"I think he was a great leader, very transparent, very collaborative," Adams said of Niederhauser, promising his tenure in the Senate's top spot would be more of the same.
"President Adams and I have been really close," Niederhauser agreed. He said he relied on Adams' negotiating skills and expects the new president to be more hands-on than he was when it comes to working on bills.
"He is, in my opinion, bar none the best bill sponsor in the Legislature," Niederhauser said, citing Adams' efforts on the historic anti-discrimination and religious rights compromise in 2015.
"It was his negotiating ability that got us where we needed to be," Niederhauser said. "He was a master at keeping people at the table and working out compromises. That was a great strength."
Those skills will carry over to his relationship with the governor, Niederhauser said.
"President Adams knows what it takes to get something done," he said. "When it comes down to taking care of what he wants to do, he's going to be persistent in getting it done."
Sen. Todd Weiler, R-Woods Cross, said the Senate will be different under Adams.
Weiler described Niederhauser, a CPA, as meticulous with the budget, soft-spoken with a steady hand, while Adams is "a tough negotiator. I think he's very confident and really understands the issues, very, very well. I think he's very strategic."
Incoming Senate Minority Leader Karen Mayne, D-West Valley City, said she and Adams share a goal of making sure the Senate runs smoothly.
Education: Bachelor's degree in business finance from University of Utah
Career: Real estate developer
Public offices: Layton City Council, Utah House of Representatives, Utah Senate
Family: Married, 4 children, 15 grandchildren
"He's conservative, but he's always open," said Mayne, the new leader of the six Democrats among the 29 state senators. "If I don't talk to him every day, I talk to him every other day. We have good communication."
Adams counts incoming House Speaker Brad Wilson, R-Kaysville, as a longtime friend and said he expects them to work well together. Both are from Davis County, and both are replacing Salt Lake County lawmakers.
But even though there are no longer any Salt Lake County lawmakers in either House or Senate GOP leadership, Adams doesn't want Davis County to be seen as having outsized control in the state.
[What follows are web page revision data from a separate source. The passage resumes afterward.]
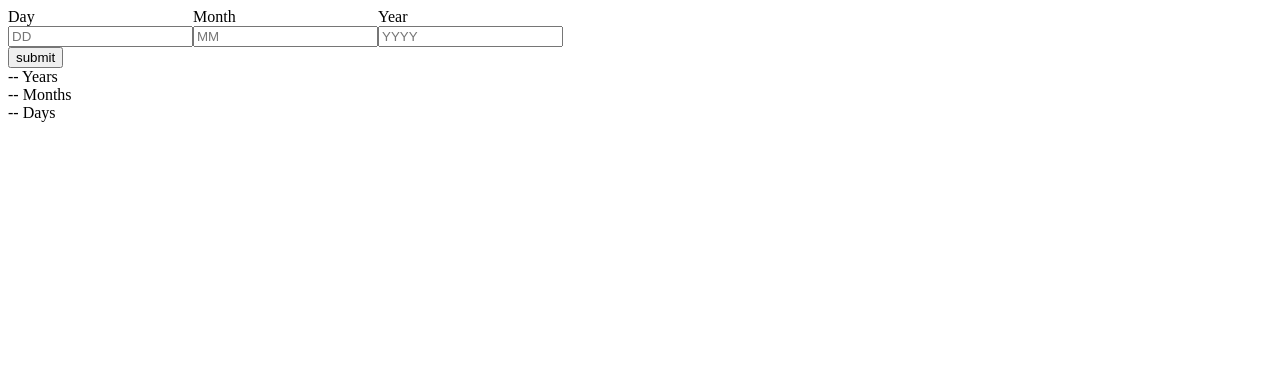
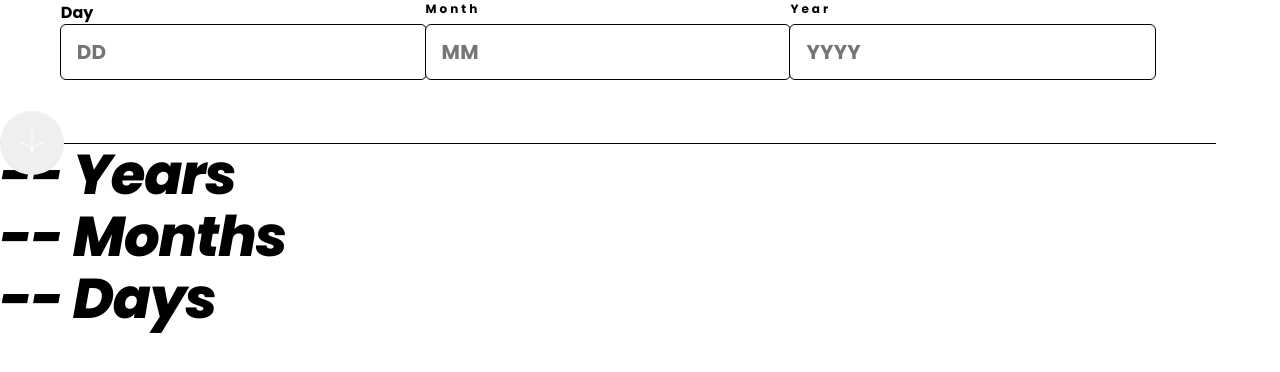
Before and after one commit to ChrisCablish/age-calculator-app, a plain HTML site: page index.html in a window 1280 px wide. Drawn offline with Linux system fonts and the light colour scheme.

Commit message:
implement font style, sizes, button, border

```diff
--- a/index.html
+++ b/index.html
@@ -6,28 +6,34 @@
   <title>Age calculator app</title>
   <link rel="stylesheet" href="./style.css">
   <script src="./script.js" defer></script>
+  <!-- FONT -->
+  <link rel="preconnect" href="https://fonts.googleapis.com">
+  <link rel="preconnect" href="https://fonts.gstatic.com" crossorigin>
+  <link href="https://fonts.googleapis.com/css2?family=Poppins:ital,wght@0,700;1,400;1,800&display=swap" rel="stylesheet">
 </head>
 <body>
   <main>
     <form class="birthday__form" id="birthday__form">
       <div class="inputs__group">
         <div class="bd__day bd__sec">
-          <label for="day" class="label__day">Day</label>
+          <label for="day" class="label__day day">Day</label>
           <input placeholder="DD" type="text" class="input__day" id="input__day">
           <span class="day__error error" id="day__error">Must be a valid day</span>
         </div>
         <div class="bd__month bd__sec">
-          <label for="month" class="label__month">Month</label>
+          <label for="month" class="label__month label">Month</label>
           <input placeholder="MM" type="text" class="input__month" id="input__month">
           <span class="month__error error" id="month__error">Must be a valid month</span>
         </div>
         <div class="bd__year bd__sec">
-          <label for="" class="label__year">Year</label>
+          <label for="" class="label__year label">Year</label>
           <input placeholder="YYYY" type="text" class="input__year" id="input__year">
           <span class="year__error error" id="year__error">Must be in the past</span>
         </div>
       </div>
-      <button type='submit' class="submit" id="submit">submit</button>
+      <button type='submit' class="submit" id="submit">
+        <svg xmlns="http://www.w3.org/2000/svg" width="46" height="44" viewBox="0 0 46 44"><g fill="none" stroke="#FFF" stroke-width="2"><path d="M1 22.019C8.333 21.686 23 25.616 23 44M23 44V0M45 22.019C37.667 21.686 23 25.616 23 44"/></g></svg>
+      submit</button>
     </form>
     <section class="age__displayed">
       <div class="number__of__years">
--- a/script.js
+++ b/script.js
@@ -132,6 +132,7 @@ const findNumberOfDays = (month) => {
 
 const numberOfDays = findNumberOfDays(currentMonth)
 
+//function to clear previous error message when submit is clicked
 const clearErrors = () => {
   dayErrorMessage.style.display = 'none';
   monthErrorMessage.style.display = 'none';
--- a/style.css
+++ b/style.css
@@ -1,12 +1,95 @@
+:root {
+
+    /* Primary */
+
+    --Purple: hsl(259, 100%, 65%);
+    --LightRed: hsl(0, 100%, 67%);
+
+    /* Neutral */
+
+    --white: hsl(0, 0%, 100%);
+    --offWhite: hsl(0, 0%, 94%);
+    --lightGrey: hsl(0, 0%, 86%);
+    --smokeyGrey: hsl(0, 1%, 44%);
+    --offBlack: hsl(0, 0%, 8%);
+}
+
+* {
+    font-family: 'Poppins', sans-serif;
+    box-sizing: border-box;
+    margin: 0;
+    padding: 0;
+}
+
+main {
+    max-width: 95%;
+}
+
+/* BIRTHDAY FORM */
+
+.birthday__form {
+    border-bottom: 1px solid black;
+}
+
 .inputs__group {
     display: flex;
+    flex: 1;
+    justify-content: space-between;
+    justify-content: center;
+
 }
 
 .bd__sec {
     display: flex;
     flex-direction: column;
+    width: 30%;
+    justify-content: space-between;
+
+}
+
+.label {
+    font-size: 12px;
+    font-weight: 700;
+    line-height: 18px;
+    letter-spacing: 0.25em;
+    text-align: left;
+}
+
+input {
+    font-size: 20px;
+    font-weight: 700;
+    line-height: 30px;
+    letter-spacing: 0.01em;
+    text-align: left;
+    padding: 12px 16px;
+    border-radius: 5px;
+    border: none;
+    outline: 1px solid black;
 }
 
 .error {
     display: none;
 }
+
+button {
+    font-size: 0;
+    padding: 20px;
+    border-radius: 50%;
+    border: none;
+    position: relative;
+    transform: translate(0, 50%);
+}
+
+svg {
+    width: 24px;
+    height: 24px;
+}
+
+.age__displayed {
+    font-size: 56px;
+    font-style: italic;
+    font-weight: 800;
+    line-height: 62px;
+    letter-spacing: -0.02em;
+    text-align: left;
+}
```
Also changed, not shown: 1 other file.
"I think we'll look at the state in a holistic way. I think I always have and hopefully, always will. I think we'll be cautious," he said. "We'll try and do what's right. … stay on that high ground and make right decisions. I don't see this as us versus them."
Adams is not shy, however, about touting his heritage as a fifth-generation resident of Layton. Growing up, he sat in traffic with his parents when they commuted to Salt Lake City for work and saw I-15 routed through his neighborhood.
"They built I-15 when I was in the sixth grade. So we'd go out and play on it," he recalled. "But I never heard my parents complain about I-15 being built in our front yard. Except my dad did complain a little bit about the lights."
As an adult, another transportation issue helped push him into politics. Living on the east side of U.S. 89 at a time when there were no traffic lights, Adams said a friend urged him to run for the Layton City Council to remedy the situation.
"He said, 'I'm not worried about you getting across the highway … because you're a better driver now,'" Adams said. "But, he said, 'I remember how you drove in high school and you have a daughter turning 16.' So I went and filed."1 comment on this story
Transportation has been a key issue for Adams throughout his political career, including helping to settle the legal fight over Legacy Highway led by then-Salt Lake City Mayor Rocky Anderson and to bring commuter rail through Davis County.
Whether the Senate presidency is the last stop on that career remains to be seen for the father of four and grandfather to 15, all living within 20 minutes of his Layton home.
Asked if would rule out running for another office, Adams said, "I'll tell you, my wife has and I'm very obedient. I really don't have any thoughts of anything else right now."